State how many lines in these records contain the word "lambda", and nothing else.

━━━━━━━━━━━━━━━━━━━━

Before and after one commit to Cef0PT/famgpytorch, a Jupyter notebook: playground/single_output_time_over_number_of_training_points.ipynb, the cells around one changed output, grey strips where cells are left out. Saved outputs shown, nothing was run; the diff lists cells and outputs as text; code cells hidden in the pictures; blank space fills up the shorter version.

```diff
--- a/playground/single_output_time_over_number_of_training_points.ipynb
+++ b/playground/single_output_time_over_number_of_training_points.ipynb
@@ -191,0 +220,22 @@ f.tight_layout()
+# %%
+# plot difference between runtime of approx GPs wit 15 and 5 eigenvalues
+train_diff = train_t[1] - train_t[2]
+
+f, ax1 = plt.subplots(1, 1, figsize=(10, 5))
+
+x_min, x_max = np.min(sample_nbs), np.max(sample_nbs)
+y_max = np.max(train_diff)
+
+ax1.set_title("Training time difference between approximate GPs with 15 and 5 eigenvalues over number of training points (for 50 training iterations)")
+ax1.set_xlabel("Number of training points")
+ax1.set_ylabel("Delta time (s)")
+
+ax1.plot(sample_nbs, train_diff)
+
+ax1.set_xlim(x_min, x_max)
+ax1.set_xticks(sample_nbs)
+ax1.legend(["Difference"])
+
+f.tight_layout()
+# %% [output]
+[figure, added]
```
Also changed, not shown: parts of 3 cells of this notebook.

━━━━━━━━━━━━━━━━━━━━

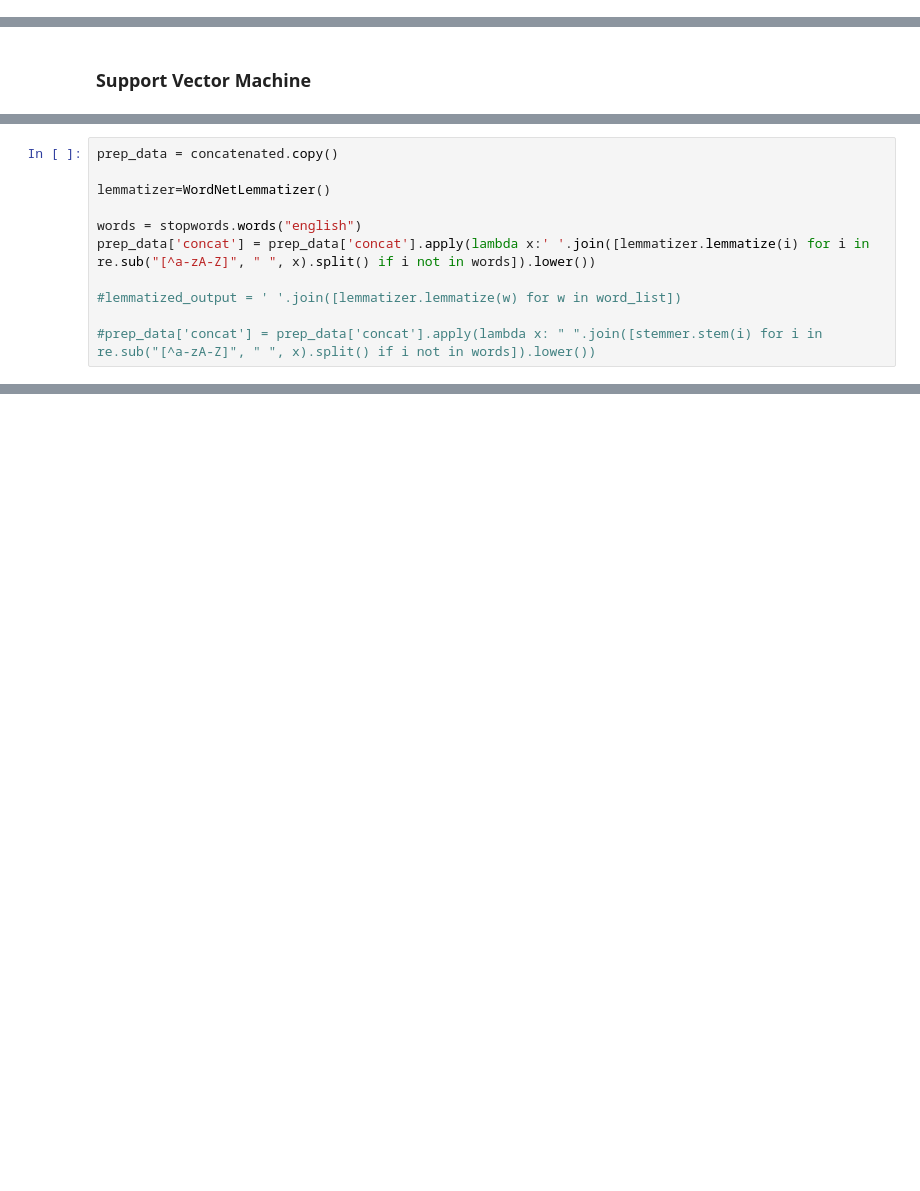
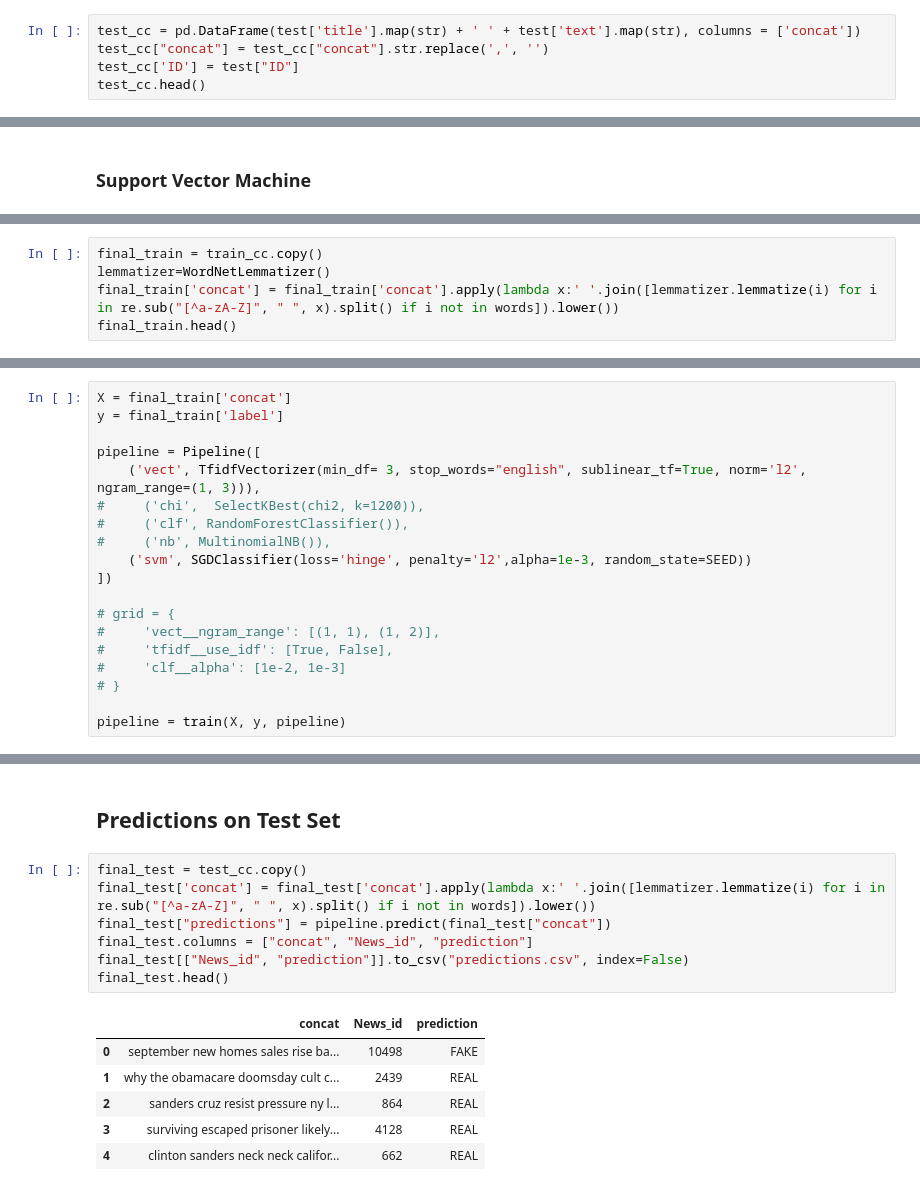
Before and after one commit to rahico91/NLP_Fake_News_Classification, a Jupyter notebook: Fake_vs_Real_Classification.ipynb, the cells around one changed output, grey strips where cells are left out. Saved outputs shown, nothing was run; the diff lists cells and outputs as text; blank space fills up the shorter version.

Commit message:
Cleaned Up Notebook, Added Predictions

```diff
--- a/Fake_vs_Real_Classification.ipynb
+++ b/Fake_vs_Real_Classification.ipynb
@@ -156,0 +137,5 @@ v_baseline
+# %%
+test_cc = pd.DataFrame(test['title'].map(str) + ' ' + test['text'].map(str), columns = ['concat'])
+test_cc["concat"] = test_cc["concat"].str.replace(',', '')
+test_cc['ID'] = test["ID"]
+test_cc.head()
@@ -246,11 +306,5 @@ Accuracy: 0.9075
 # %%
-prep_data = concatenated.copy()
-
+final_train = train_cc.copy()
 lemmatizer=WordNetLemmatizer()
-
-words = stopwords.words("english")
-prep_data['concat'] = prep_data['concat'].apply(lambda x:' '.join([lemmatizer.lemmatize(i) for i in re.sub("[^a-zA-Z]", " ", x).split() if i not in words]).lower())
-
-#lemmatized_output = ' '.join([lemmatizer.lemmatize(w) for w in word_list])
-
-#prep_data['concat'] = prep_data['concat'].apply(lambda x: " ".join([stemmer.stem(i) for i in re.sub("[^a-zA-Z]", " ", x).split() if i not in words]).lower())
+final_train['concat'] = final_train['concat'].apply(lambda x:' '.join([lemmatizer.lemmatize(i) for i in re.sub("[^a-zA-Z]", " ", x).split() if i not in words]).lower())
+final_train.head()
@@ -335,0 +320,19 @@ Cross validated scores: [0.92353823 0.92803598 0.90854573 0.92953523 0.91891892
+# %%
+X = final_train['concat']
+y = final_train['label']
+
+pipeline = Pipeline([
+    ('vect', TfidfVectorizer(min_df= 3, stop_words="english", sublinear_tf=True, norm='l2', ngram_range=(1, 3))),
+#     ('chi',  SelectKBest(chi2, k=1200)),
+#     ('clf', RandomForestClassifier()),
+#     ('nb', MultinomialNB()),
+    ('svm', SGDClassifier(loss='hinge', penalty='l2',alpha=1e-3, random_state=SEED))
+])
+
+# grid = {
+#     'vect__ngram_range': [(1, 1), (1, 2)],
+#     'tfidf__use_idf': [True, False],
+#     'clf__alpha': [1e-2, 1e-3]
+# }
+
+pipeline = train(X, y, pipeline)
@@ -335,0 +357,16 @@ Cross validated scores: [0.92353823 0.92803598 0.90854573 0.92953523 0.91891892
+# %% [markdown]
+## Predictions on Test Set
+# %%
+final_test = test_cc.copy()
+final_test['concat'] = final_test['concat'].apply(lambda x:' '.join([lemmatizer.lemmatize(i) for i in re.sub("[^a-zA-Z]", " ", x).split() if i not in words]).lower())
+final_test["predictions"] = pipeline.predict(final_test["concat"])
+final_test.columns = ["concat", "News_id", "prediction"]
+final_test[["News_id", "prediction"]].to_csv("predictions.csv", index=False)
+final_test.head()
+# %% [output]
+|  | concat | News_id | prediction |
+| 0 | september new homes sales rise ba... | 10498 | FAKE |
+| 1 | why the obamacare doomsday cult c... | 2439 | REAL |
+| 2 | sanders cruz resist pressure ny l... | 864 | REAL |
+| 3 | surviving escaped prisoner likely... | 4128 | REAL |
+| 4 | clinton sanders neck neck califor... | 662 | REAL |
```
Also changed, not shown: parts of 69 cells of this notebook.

━━━━━━━━━━━━━━━━━━━━

→ **Your response**:
4